Analysts attributed the surge in imports to correction in prices and jewellers replenishing inventories after robust sales during marriage and festival season. India’s trade deficit widened to record high in June as high global commodity prices further raised the import cost of goods such as oil and gold. The gap between exports and imports rose to $25.63 billion in June, from $24.3 billion in May, showed preliminary data released by the Commerce Ministry.  India meets most of its gold demand through imports. That has put pressure on the rupee and trade deficit. 

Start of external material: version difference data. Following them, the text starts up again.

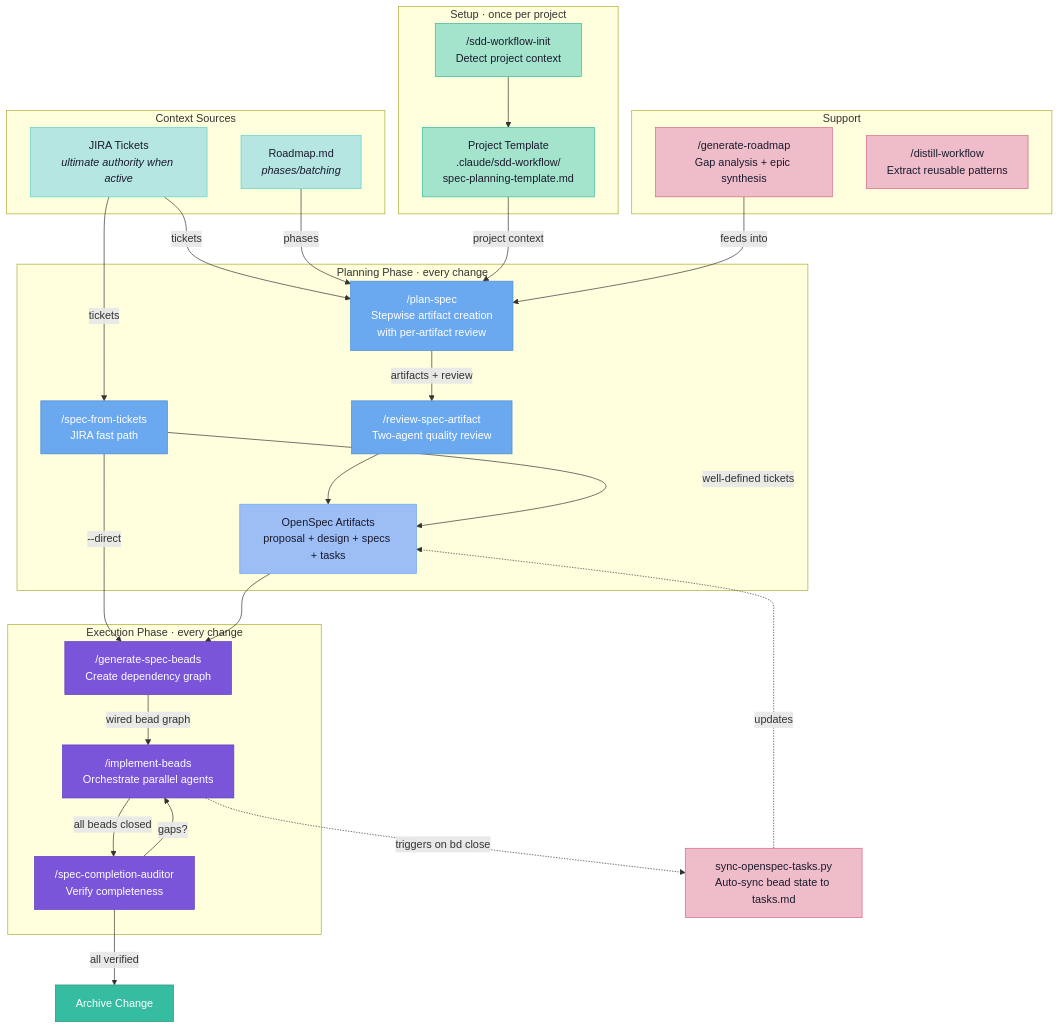
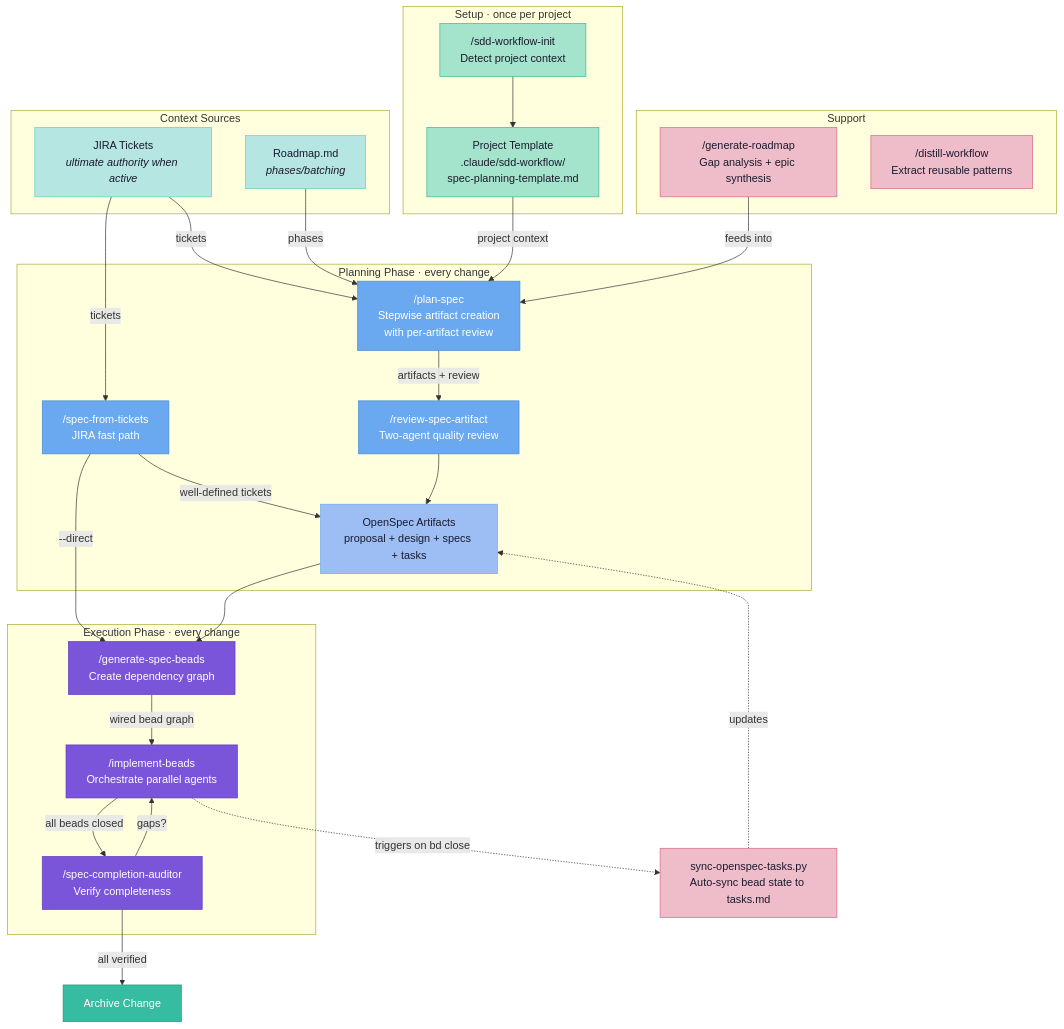
One commit to Sand2Silicon/sand2silicon-agentic-skills changed the first of 5 diagrams in plugins/sdd-workflow/README.md. Above: the diagram before and after it, drawn with Mermaid. The commit also changed other lines of this file, not shown here.

Commit message:
minor  fix to mermaid graph

````diff
--- a/plugins/sdd-workflow/README.md
+++ b/plugins/sdd-workflow/README.md
@@ -49,59 +49,59 @@
 ```mermaid
 flowchart TD
     classDef context fill:#b5e6e2,stroke:#5ecfc5,color:#1a1a2e
     classDef setup fill:#a5e4cc,stroke:#32b898,color:#1a1a2e
     classDef planning fill:#6aa8f0,stroke:#4a8bd4,color:#fff
     classDef artifact fill:#9cbef5,stroke:#6aa8f0,color:#1a1a2e
     classDef execution fill:#7a54d9,stroke:#5e3dbf,color:#fff
     classDef support fill:#efbdca,stroke:#d96585,color:#1a1a2e
     classDef success fill:#36bca0,stroke:#289478,color:#fff
 
     subgraph CTX [" Context Sources "]
         JIRA["JIRA Tickets<br/><i>ultimate authority when active</i>"]:::context
         RM["Roadmap.md<br/><i>phases/batching</i>"]:::context
     end
 
     subgraph SET [" Setup · once per project "]
         INIT["/sdd-workflow-init<br/>Detect project context"]:::setup
         PTPL["Project Template<br/>.claude/sdd-workflow/<br/>spec-planning-template.md"]:::setup
     end
 
     subgraph PLN [" Planning Phase · every change "]
         PS["/plan-spec<br/>Stepwise artifact creation<br/>with per-artifact review"]:::planning
-        SFT["/spec-from-tickets<br/>JIRA fast path"]:::planning
         RSA["/review-spec-artifact<br/>Two-agent quality review"]:::planning
         OS["OpenSpec Artifacts<br/>proposal + design + specs + tasks"]:::artifact
+        SFT["/spec-from-tickets<br/>JIRA fast path"]:::planning
     end
 
     subgraph EXE [" Execution Phase · every change "]
         GSB["/generate-spec-beads<br/>Create dependency graph"]:::execution
         IB["/implement-beads<br/>Orchestrate parallel agents"]:::execution
         SCA["/spec-completion-auditor<br/>Verify completeness"]:::execution
     end
 
     subgraph SUP [" Support "]
         GR["/generate-roadmap<br/>Gap analysis + epic synthesis"]:::support
         DW["/distill-workflow<br/>Extract reusable patterns"]:::support
     end
 
     SYNC["sync-openspec-tasks.py<br/>Auto-sync bead state to tasks.md"]:::support
 
     INIT --> PTPL
     JIRA -->|"tickets"| PS
     JIRA -->|"tickets"| SFT
     RM -->|"phases"| PS
     PTPL -->|"project context"| PS
+    SFT -->|"well-defined tickets"| OS
+    SFT -->|"--direct"| GSB
     PS -->|"artifacts + review"| RSA
     RSA --> OS
-    SFT -->|"well-defined tickets"| OS
-    SFT -->|"--direct"| GSB
     OS --> GSB
     GSB -->|"wired bead graph"| IB
     IB -->|"all beads closed"| SCA
     SCA -->|"gaps?"| IB
     SCA -->|"all verified"| ARCHIVE["Archive Change"]:::success
 
     GR -->|"feeds into"| PS
     IB -.->|"triggers on bd close"| SYNC
     SYNC -.->|"updates"| OS
 ```
````
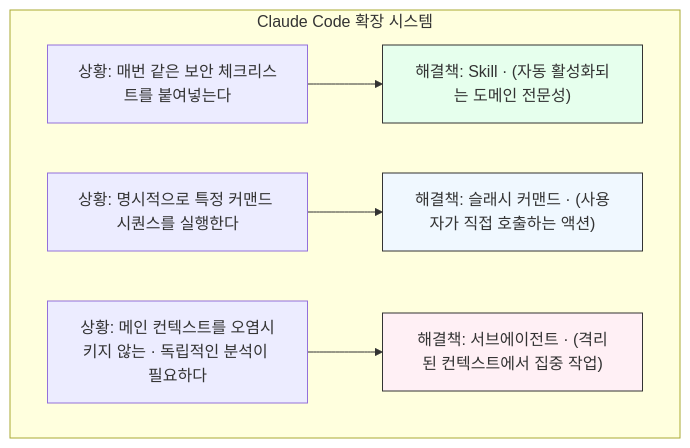
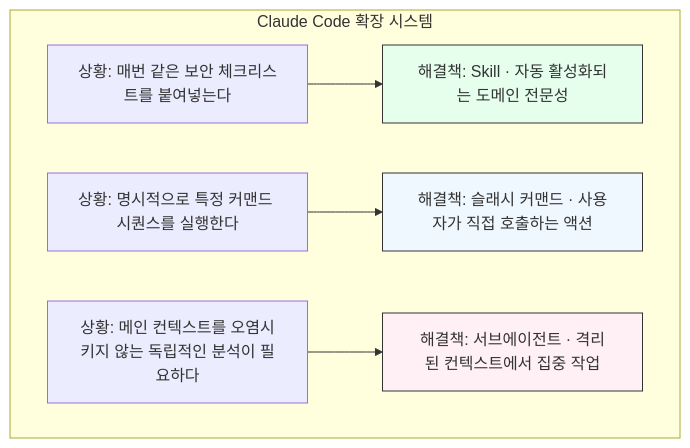
One commit to Mino777/ai-study changed the diagram in content/agents/ai-agent-custom-skill-building.mdx. Above: the diagram before and after it, drawn with Mermaid. The commit also changed other lines of this file and 58 other files, not shown here.

````diff
--- a/content/agents/ai-agent-custom-skill-building.mdx
+++ b/content/agents/ai-agent-custom-skill-building.mdx
@@ -52,12 +52,12 @@
 ```mermaid
 graph TD
     subgraph "Claude Code 확장 시스템"
-        A[""상황: 매번 같은 보안 체크리스트를 붙여넣는다""] --> B["해결책: Skill · (자동 활성화되는 도메인 전문성)"];
-        C[""상황: 명시적으로 특정 커맨드 시퀀스를 실행한다""] --> D["해결책: 슬래시 커맨드 · (사용자가 직접 호출하는 액션)"];
-        E[""상황: 메인 컨텍스트를 오염시키지 않는 · 독립적인 분석이 필요하다""] --> F["해결책: 서브에이전트 · (격리된 컨텍스트에서 집중 작업)"];
+        A["상황: 매번 같은 보안 체크리스트를 붙여넣는다"] --> B["해결책: Skill · 자동 활성화되는 도메인 전문성"];
+        C["상황: 명시적으로 특정 커맨드 시퀀스를 실행한다"] --> D["해결책: 슬래시 커맨드 · 사용자가 직접 호출하는 액션"];
+        E["상황: 메인 컨텍스트를 오염시키지 않는 독립적인 분석이 필요하다"] --> F["해결책: 서브에이전트 · 격리된 컨텍스트에서 집중 작업"];
     end
 
     style B fill:#e6ffed,stroke:#333
     style D fill:#f0f8ff,stroke:#333
     style F fill:#fff0f5,stroke:#333
 ```
````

According to World Gold Council, retail demand in India remained strong during the first three weeks of the May due to wedding- and festival-related purchases. “Retail demand remained strong y-o-y during the first three weeks of May due to robust Akshaya Tritiya sales, wedding demand and the lower base period of 2021.3 But demand softened during the last week of the month due to a higher gold price and fewer auspicious marriage dates," said Mukesh Kumar, Senior Analyst, India World Gold Council. 

After hitting 53,500 in mid-April, gold prices hovered near the 51,000 levels for most part in June. 

The government on Friday tightened oil exports and import of gold in an effort to rein in a worsening deficit and tame rupee’s record fall. Basic import duty on gold was raised to 12.5% from 7.5%. Immediately after the hike, domestic gold prices surged 3% on Friday to 52,032 per 10 grams and since then have been hovering near those levels. 

However, analysts say that the hike in gold import duty could weigh on domestic retail demand.  In the short-term gold demand could fall, said Surendra Mehta, secretary at the India Bullion and Jewellers Association (IBJA).

“The government action was primarily to reduce imported gold consumption. Focus to preserve foreign exchange reserves and with concerns on the increasing trade deficit. When the Customs duty was @7.50% the overall import charges was @10.75% {Agri/Infra Cess (2.50%)and Social Welfare Surcharge (0.75%)} ; Now the same works out to @16.25% ; Thus a load increase of @5.50%. Apart from this the present 3% GST is also applicable which makes the imported gold price unviable, especially when there is a lackluster demand," said NS Ramaswamy, Head of Commodities, Ventura Securities Ltd. (With Agency Inputs)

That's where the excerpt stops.